MANY OF YOU ARE FAMILIAR with "FOIE GRAS" & SOME OF YOU ARE NOT … SOME OF YOU LIKE IT & SOME DON’T ... SOME LIKE IT and ACCEPT IT & SOME USED TO LIKE IT BUT NO LONGER EAT IT NOW ... it's CONTROVERSIAL !
«FOIE GRAS» which literally translates to «FAT LIVER» is a culinary delicacy made from the liver of a duck or goose, that has been fattened through force-feeding. This technique has existed from Ancient Egyptian times to Roman times but is most often and customarily considered to be a symbol of Southern France’s and Northern Spain’s traditional cuisine, especially during the winter holiday feasts.
While mostly produced and consumed in France, «foie gras» has been banned in some parts of the world.
Food isn’t always easy : there are forbidden foods and taboos, cultural and personal food preferences and choices (sometimes physiological and otherwise ideological), questionable production methods and techniques (whether ancestral or modern), health and safety issues, and of course, more and more of today which I’m glad to see : the issues of animal protection and/or animal welfare.
It isn’t easy to post a recipe that will inevitably offend some of my readers but I’ll explain my point of view.
Eating things that were once alive cannot ever and should never be an insignificant thing. One should not transform nor perceive food consumption and eating habits as some pre-packaged and sanitized harmless abstraction. Food is the result of a sacrifice, sometimes necessary but most often optional. Be grateful for the loss that your gain represents.
There are more ‘humane’ (less cruel) methods for making «foie gras», especially in certain parts of southern France and northern Spain where many farmers have adopted and/or converted their intensive force-feeding practices into gentler and more responsible techniques. These farmers tend to sell «ethically-produced» foie gras, usually smaller in size and sometimes even organic. Products from small farms will always be a better choice and more ethical and fairer than those in a supermarket and if not, then at least ask your butcher about purchasing a less cruelly-produced raw and hopefully de-veined ‘foie gras’ duck or goose liver.
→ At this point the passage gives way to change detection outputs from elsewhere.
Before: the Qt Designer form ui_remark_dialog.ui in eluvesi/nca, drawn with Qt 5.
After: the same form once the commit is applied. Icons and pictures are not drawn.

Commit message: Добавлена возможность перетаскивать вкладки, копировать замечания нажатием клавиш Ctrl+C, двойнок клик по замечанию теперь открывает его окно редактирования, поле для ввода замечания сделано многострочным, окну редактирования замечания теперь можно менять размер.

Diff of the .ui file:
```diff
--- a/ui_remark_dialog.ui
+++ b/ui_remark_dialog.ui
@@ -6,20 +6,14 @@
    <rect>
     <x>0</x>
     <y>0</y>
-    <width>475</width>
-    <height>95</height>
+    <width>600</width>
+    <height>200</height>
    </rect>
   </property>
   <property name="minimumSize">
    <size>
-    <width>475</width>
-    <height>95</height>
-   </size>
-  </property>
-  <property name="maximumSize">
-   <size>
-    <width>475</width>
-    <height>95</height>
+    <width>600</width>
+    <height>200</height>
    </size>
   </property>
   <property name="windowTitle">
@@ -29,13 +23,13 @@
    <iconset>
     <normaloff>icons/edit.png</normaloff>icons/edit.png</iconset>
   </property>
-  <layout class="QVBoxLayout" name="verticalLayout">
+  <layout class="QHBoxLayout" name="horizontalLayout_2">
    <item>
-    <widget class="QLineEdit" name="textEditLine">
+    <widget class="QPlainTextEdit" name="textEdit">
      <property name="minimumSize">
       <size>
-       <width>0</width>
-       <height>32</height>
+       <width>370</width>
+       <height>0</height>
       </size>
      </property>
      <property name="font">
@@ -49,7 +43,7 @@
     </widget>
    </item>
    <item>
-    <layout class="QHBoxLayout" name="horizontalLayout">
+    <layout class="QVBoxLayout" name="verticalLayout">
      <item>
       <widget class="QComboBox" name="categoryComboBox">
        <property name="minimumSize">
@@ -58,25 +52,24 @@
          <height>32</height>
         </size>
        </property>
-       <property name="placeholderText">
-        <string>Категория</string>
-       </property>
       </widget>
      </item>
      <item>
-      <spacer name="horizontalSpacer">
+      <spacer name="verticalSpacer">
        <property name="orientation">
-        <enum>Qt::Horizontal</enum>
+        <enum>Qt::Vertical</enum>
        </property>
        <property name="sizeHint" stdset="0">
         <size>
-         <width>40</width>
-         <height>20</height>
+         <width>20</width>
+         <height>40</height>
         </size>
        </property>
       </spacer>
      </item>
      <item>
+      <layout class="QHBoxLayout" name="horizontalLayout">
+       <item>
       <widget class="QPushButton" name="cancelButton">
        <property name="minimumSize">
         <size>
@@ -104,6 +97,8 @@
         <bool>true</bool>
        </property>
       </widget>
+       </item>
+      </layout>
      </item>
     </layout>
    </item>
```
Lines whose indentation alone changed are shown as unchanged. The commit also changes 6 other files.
I know it’s not often that we eat foie gras so a little extra effort once or twice a year isn’t much to ask.
*back to the recipe & techniques :
3 main methods are used to make foie gras at home for the holidays meals (after the initial preparation and flavorings)
a. oven cooked in a covered ceramic terrine, half immersed in a water bath
b. wrapped up in plastic film and steamed in a long tubular shape,
c. wrapped up in gauze and cured for several days in a salt mixture.
I’ve tried all 3.
a. is relatively quick, less fatty, somewhat drier and more crumbly.
b. takes slightly longer to do than (a), results in a simpler thick sausage shape for eveny-shaped and round slices for serving
c. my personal favorite, no heat nor cooking, a slower process for a more delicate, buttery, smoother result but requires 5-6 days resting period.
Traditionally, foie gras is served slightly cooler than room temperature, with toasted thin slices of bread, usually brioche or gingerbread and accompanied with a heavy and a slightly chilled, fruity, very sweet and stronger wine called « sauternes » (like an ice wine), and sometimes a little spoonful of fig jam/confit on the side.
Anyways, my « foie gras mi-cuit » version (which means ‘partly-cooked’ because it’s salt-cured) was designed in such a way that the spiciness and sweetness usually provided by the accompaniments of the sweet wine and breads and fruits is actually incorporated in the foie gras because I prefer the accompanying drink to be something bubbly and lighter (such as champagne or cider) and a more rustic dried fruits & nuts bread to spread it on (see recipe here), with no other extras please !
You’ll have to give the recipe a try to better understand why . . . ;)